There are three basic strategies plants use to respond to fire in the chaparral.
1. Obligate resprouters like toyon (Heteromeles arbutifolia) depend on resprouting from their underground root systems or burls to survive after a fire. Geophytes (perennials with fleshy, underground structures like bulbs or tubers) are obligate resprouters as well, but have a unique after-fire response. The enhanced light from the lack of cover stimulates many geophytes to produce large numbers of flowers.
2. Obligate seeders that are perennial shrubs, like many Ceanothus species, are destroyed in the flames and depend on seedlings to replace their populations. Their seeds require some fire cue (heat, charred wood, smoke) to germinate. Conifers like Tecate cypress (Cupressus forbesii) are also obligate seeders and deal with fire through serotiny, the tendency for cones to remain closed and on the tree until the heat of a fire opens them up, releasing its seeds. Most of the wildflowers that are seen in the post-fire environment are obligate seeding annuals or short-lived perennials. Again, this does not mean obligate seeders "need" fire, but rather are adapted to particular fire patterns.

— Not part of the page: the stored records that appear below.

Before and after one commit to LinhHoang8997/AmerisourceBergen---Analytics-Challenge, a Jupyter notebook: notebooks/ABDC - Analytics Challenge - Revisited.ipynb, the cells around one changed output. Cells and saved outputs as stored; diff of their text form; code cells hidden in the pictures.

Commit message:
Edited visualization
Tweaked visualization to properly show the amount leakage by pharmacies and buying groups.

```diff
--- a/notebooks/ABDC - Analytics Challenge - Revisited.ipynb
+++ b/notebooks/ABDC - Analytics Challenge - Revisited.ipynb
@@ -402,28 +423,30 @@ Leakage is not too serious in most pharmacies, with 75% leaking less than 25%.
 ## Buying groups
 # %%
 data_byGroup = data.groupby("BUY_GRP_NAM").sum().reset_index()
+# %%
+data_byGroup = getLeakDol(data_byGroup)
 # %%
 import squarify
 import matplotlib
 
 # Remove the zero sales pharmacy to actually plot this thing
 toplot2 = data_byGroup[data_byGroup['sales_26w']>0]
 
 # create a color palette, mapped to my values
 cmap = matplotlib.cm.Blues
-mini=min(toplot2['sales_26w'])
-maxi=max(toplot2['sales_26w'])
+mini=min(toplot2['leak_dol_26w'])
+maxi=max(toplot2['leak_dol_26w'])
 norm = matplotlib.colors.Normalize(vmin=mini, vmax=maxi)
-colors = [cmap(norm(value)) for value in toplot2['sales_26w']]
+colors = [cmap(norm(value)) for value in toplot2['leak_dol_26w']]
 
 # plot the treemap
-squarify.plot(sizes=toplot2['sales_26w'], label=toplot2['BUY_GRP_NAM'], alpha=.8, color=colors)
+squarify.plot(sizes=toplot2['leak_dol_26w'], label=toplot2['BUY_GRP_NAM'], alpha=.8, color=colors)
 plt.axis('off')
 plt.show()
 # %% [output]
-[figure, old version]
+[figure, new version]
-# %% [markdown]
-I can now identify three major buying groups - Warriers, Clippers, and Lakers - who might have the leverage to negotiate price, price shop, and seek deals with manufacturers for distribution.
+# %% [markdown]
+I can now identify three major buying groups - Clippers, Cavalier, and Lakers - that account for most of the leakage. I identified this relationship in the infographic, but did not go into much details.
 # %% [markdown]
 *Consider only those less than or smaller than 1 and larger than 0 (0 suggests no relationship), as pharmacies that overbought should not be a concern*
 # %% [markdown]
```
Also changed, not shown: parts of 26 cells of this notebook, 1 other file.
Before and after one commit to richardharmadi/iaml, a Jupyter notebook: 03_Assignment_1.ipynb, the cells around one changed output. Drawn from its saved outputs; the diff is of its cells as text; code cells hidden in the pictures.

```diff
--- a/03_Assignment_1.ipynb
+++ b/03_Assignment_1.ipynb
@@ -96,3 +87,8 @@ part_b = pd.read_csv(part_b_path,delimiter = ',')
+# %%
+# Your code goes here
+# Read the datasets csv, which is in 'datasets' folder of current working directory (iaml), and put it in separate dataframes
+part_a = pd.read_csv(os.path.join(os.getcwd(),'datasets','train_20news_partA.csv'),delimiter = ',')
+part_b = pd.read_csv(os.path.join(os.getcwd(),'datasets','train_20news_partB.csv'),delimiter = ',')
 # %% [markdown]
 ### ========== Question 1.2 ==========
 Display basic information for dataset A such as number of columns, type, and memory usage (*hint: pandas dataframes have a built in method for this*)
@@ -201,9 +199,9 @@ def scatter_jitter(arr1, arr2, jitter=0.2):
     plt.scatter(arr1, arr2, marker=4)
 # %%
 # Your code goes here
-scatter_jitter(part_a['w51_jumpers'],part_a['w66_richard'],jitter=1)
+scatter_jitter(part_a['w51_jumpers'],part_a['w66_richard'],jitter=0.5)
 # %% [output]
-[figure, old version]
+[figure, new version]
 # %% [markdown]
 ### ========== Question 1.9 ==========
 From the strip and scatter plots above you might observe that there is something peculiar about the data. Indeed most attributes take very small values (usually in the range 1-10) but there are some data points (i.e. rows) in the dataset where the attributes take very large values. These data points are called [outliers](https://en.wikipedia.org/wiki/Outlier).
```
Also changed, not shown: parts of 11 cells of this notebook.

3. Facultative seeders like chamise (Adenostoma fasciculatum) resprout AND germinate after a fire. A few Ceanothus and manzanita species are faculative seeders as well (most are obligate seeders as explained above).
A list of many chaparral plant species and how they respond to fire can be found in, "Fire, Chaparral, and Survival in Southern California." Further details can be found on our Book Excerpts page.
For the most part, California has been able to avoid the "catastrophic" forest fires that have plagued much of the western United States over the past few years.
If all these fires that occur in California on a regular basis aren't forest fires, what are they? California wildfires are typically shrubland fires and have nothing to with trees. Surprising to many is the fact that forests only comprised about 5 percent of the total acreage burned during the 2003 firestorm in Southern California.
The paradigm that has been repeated over and over is that fire suppression has caused an unnatural overabundance of vegetation, creating dangerous levels of "fuel" in California's wildlands. While this may be an accurate description for some forests, such as dry ponderosa pine forests in the southwest, it is not true for California chaparral.
Instead of blaming the fire suppression efforts of firefighters for causing a problem, we should be thanking them for holding back the flames. Despite the fact that fire frequencies in Southern California have increased dramatically over the past century, firefighters have been able to prevent those fires from destroying the kinds of natural resources we all enjoy so much. If the fires had been allowed to burn, as some have suggested, it is likely much more of the chaparral habitat that makes California so special would have been converted into large tracts of invasive, non-native weeds.
For more details on this subject, please see our Threats to Chaparral page. See our Forest Fires page for more information on forest fires and how best to deal with them.